This is the beginning of a new trend: more on-line services will begin offering full, unrestricted Internet service as well as their own custom content. This trend will have several effects, positive and negative. Most notably, it will give more people access to the Internet. It will also blur the line of where the on-line service ends and where the Internet begins. (For example, today users of America Online's "Reference Desk" area can access a combination of AOL content -- like an encyclopedia -- and information from the Internet -- like a library catalog -- without really noticing any difference.)

Plus, this trend makes it harder for people like me to explain the difference between the Internet and the on-line services. Sigh.

On the Cutting Edge

Speaking of AOL, I've tried America Online's graphical Web browser for the Mac, which works pretty well although it's still in beta testing. Graphics are handled in an interesting way: the GIF images that are so common on the World Wide Web aren't sent to your computer as GIFs at all: they are sent in a format called ART. ART is a proprietary graphics encoding format that's supposed to offer better compression than GIF or JPEG. AOL receives the GIFs at high speed from the Web site, then re-encodes them as ART before sending the images to you. Except to see other services using ART sometime soon. Word has it that eWorld has already licensed the technology „ given that eWorld's client software is already based on AOL's, that's hardly a surprise.

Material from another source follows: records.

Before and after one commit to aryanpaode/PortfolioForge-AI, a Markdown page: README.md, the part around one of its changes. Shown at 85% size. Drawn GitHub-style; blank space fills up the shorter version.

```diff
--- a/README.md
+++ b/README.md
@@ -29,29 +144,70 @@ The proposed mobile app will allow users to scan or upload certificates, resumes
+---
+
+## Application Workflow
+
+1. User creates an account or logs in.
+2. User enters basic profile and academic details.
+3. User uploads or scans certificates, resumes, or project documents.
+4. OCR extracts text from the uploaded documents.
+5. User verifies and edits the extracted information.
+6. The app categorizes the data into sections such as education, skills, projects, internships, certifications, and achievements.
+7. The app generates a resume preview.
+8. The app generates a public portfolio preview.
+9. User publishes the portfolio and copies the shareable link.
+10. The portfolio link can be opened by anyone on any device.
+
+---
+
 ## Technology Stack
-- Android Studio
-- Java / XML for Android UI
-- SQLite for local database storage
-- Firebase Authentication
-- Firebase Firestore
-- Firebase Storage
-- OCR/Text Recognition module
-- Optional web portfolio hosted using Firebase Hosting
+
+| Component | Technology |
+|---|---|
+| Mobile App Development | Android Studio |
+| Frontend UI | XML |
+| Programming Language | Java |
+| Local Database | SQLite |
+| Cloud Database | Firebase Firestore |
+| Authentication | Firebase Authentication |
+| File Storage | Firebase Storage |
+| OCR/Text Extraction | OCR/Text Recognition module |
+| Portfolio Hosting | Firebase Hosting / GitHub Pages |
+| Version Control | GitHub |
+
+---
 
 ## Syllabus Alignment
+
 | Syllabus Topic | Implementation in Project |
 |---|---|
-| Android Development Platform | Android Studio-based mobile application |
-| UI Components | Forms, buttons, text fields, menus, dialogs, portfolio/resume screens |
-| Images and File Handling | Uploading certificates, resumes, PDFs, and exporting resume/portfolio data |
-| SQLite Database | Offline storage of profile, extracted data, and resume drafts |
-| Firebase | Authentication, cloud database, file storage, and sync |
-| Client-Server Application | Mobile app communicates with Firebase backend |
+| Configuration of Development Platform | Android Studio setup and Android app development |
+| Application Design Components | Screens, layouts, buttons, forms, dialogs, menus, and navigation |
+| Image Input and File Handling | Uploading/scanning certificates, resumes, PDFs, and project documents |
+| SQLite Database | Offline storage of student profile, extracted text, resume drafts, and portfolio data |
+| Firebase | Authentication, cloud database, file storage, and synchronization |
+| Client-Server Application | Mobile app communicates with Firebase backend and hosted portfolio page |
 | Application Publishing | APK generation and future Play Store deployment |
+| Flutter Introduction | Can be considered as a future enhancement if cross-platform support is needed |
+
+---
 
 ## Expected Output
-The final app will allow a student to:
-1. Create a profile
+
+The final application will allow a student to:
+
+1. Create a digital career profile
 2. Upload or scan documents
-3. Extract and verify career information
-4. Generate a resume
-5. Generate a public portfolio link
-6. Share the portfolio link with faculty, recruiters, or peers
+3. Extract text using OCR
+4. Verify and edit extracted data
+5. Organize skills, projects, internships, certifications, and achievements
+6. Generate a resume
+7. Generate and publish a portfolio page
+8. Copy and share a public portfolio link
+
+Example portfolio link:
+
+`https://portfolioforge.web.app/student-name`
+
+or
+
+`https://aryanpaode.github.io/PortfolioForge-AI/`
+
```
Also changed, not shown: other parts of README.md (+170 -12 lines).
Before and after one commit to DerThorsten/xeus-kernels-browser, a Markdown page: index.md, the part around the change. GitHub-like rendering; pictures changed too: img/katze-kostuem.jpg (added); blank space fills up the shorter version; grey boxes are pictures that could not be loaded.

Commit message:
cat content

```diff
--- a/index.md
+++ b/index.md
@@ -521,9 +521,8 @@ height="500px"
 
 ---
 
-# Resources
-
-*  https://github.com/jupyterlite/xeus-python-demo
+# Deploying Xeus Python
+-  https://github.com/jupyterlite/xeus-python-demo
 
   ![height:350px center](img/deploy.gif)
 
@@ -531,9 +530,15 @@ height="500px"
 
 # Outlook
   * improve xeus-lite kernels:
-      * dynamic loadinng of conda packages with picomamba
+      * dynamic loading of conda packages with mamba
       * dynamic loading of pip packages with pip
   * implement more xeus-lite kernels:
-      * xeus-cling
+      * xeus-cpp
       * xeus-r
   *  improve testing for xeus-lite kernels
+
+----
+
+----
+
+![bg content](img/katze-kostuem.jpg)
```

GEnie, General Electric's quark of an on-line service (being small and insignificant, but having an electrical charge :-) is working diligently to make a name for itself in the burgeoning world of on-line services. Software developer Interplay Productions is developing two on-line games exclusively for GEnie. The first, slated for an August release, will be a deluxe version of the popular game Descent, featuring new game variations, tournament play and new levels added weekly. The second title has yet to be announced.

More from the sounds-cool-if-it-isn't-vaporware department: CompuServe says it is developing a technology to bring video images and real-time text transmission to its service by the end of the year. The product, called CompuServe Viewer, will provide still video images, refreshed once every 30 seconds and real-time closed captioned text. The first company to demonstrate the service will be Cable News Network. So, CIS users will be able to watch CNN (well, see occasional still pictures from CNN) while reading the captioning. Too bad they can't send real-time audio. Oh well, maybe in another year or three.

Wow, they're cooperating!

The big three on-line services -- Prodigy, CompuServe, and America Online, are taking the first steps toward interacting with each other. The on-line moguls are considering creating direct links between their computers to speed up (and improve the reliability of) popular services such as e-mail, games and chat services. AOL users and CompuServe users chatting with each other? It seems far-fetched, but it may be in the works.

What can this mean? Not only are the on-line services and Internet meshing to become one, but the on-line services are considering meshing some of their services together. Could this be the beginning of a true universal information network, a massive cooperative cyberspace where information from every service is available at our fingertips for only pennies? Don't hold your breath, kids.


Articles by Kevin Savetz